The kids who sat on my lap had fun, as I did. I was nothing like that Santa in the A Christmas Story movie and, thankfully, no kids wet themselves on me.
A terse letter to the editor followed publication of my story, saying that I was spoiling the holiday since I obviously looked fake.
That letter writer—the real Santa Claus—became a friend, and beginning in 1981, he started coming to our house on Christmas Eve. We would leave a few of the kids’ presents outside the door that would then go into his sack for delivery in our living room.
Santa has been with us in times of great joy and in times of sadness. In 1982, our son, Matt, was hospitalized with leukemia, diagnosed just a few days earlier. Santa arrived with Star Wars toys in his sack but had to wave from the doorway as our son had already started chemotherapy and his weakened immune system didn’t allow visitors.
Before he left with his usual, “Ho, ho, ho,” Santa promised to come to our house next year. I took his words as an assertion that our lives would return to normal, whatever that was.
We were quite excited on Christmas Eve 1983, waiting in our home for the jolly man to arrive. But with no sign or sound of him by 9:30, we put Matt and Maggie to bed.
I then lay on the couch feeling sorry for myself because Santa forgot. I was just so sad.
And then I thought I heard sleigh bells. Or was I imagining it? Next, I heard a knock at our door. You cannot imagine the joy I felt when I opened the door and Santa stood there. Kids already in bed? No problem, Santa made his deliveries to them in their bedrooms.
Our special Santa appreciates and understands we are a family with both Christian and Jewish roots. He attended son Michael’s Bar Mitzvah, although not in his red suit. The next Christmas Eve, Santa arrived at our house wearing the yarmulke (skull cap) he was given at the Bar Mitzvah.

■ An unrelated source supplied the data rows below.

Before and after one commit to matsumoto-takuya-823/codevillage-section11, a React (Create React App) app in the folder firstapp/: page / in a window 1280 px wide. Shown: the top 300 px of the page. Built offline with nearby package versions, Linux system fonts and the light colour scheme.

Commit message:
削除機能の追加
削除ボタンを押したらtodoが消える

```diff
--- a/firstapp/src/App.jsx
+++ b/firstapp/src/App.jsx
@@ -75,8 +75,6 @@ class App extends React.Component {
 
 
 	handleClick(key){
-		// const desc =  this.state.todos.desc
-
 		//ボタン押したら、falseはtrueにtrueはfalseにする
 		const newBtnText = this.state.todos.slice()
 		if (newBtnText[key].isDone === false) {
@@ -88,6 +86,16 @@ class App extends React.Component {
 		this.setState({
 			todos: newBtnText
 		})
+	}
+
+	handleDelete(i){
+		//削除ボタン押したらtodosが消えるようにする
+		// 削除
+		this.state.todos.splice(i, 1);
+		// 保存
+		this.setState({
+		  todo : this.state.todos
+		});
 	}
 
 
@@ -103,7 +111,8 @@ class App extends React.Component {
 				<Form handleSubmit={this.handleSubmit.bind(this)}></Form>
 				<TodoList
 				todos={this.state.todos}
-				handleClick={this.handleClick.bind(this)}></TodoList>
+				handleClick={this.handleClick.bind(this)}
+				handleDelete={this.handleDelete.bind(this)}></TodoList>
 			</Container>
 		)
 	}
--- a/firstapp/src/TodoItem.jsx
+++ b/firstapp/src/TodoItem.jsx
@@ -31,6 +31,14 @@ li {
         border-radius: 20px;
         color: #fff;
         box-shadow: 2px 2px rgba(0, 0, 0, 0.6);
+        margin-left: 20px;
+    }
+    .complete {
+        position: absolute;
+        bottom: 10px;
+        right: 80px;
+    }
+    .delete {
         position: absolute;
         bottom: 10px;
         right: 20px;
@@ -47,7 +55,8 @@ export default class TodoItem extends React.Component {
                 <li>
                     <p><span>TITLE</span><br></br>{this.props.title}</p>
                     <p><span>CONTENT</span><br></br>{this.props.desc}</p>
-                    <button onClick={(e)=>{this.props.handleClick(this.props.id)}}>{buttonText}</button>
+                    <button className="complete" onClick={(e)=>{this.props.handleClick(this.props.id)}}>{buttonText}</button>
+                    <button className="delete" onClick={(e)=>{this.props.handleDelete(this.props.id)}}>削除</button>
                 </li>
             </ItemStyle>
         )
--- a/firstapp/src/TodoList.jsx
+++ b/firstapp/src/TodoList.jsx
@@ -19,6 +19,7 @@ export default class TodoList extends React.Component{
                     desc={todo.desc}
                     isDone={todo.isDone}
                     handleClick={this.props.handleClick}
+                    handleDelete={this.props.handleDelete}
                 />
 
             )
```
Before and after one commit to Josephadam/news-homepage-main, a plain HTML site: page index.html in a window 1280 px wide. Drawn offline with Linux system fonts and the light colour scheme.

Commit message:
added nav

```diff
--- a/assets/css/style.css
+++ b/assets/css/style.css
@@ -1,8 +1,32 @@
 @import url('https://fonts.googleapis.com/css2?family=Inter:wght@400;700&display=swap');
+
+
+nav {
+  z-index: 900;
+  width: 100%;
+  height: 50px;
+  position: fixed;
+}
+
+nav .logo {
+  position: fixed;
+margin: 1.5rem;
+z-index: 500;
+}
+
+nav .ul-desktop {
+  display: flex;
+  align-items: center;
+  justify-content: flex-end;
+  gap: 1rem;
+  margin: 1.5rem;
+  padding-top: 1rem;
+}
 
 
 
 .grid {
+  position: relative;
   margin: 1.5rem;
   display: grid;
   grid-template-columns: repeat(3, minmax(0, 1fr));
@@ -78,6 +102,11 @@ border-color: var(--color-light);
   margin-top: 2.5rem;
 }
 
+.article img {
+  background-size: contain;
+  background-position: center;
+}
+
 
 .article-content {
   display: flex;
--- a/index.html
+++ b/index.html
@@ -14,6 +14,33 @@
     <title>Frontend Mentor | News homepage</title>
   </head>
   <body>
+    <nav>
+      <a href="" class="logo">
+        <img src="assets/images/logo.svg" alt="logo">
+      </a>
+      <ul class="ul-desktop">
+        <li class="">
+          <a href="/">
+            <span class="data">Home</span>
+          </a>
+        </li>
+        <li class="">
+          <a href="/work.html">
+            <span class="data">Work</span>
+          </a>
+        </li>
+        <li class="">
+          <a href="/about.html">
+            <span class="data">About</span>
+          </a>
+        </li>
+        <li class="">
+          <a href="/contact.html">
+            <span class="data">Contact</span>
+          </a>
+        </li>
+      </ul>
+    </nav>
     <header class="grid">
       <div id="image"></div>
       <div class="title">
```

Santa doesn’t discriminate by age when it comes to handing out gifts at our house, which leads me to one more story. This one involves my mom after she moved to La Crosse in 2001. A few days before the holiday, Mom and I talked about her Soldan High School years in St. Louis, Missouri, and how she did not have the yearbook from her senior year.
The next morning I woke up with an idea. I wasn’t sure what to expect when I typed the key words into a search box on eBay, but there it was. The hairs stood up on the back of my neck when I saw an auction for a 1933 Soldan yearbook ending at 8 p.m. that very night. I was out of my mind with excitement, raising my top bid repeatedly during the day in fear someone would outbid me.
I contacted the seller, who agreed to send it overnight if I won. And I did. Who else would be looking for a 1933 Soldan yearbook at that moment?
That evening, Santa arrived and as usual, he began calling up the kids and then the adults to ask what they wanted for Christmas. Santa saved my mom for last. When he presented mom with the yearbook, she was wide-eyed with amazement. Still sitting on Santa’s lap, my shocked mother turned to me and said, “How in the world?”
Perhaps because I had once played Santa, albeit a fake-looking one, I knew about Santa making dreams come true (with a little help from friends at eBay).
So how about you? Has Santa made any personal visits to your home or office? Tell us your Santa tales, past or present.
About today’s contributor: Susan T. Hessel is the At-Large Director for the Association of Personal Historians. She calls her personal history business Lessons From Life because the stories she saves for individuals, families, and businesses help make connections between generations.
Sue as Santa photo courtesy The La Crosse Tribune. Other photos from Sue’s family collection.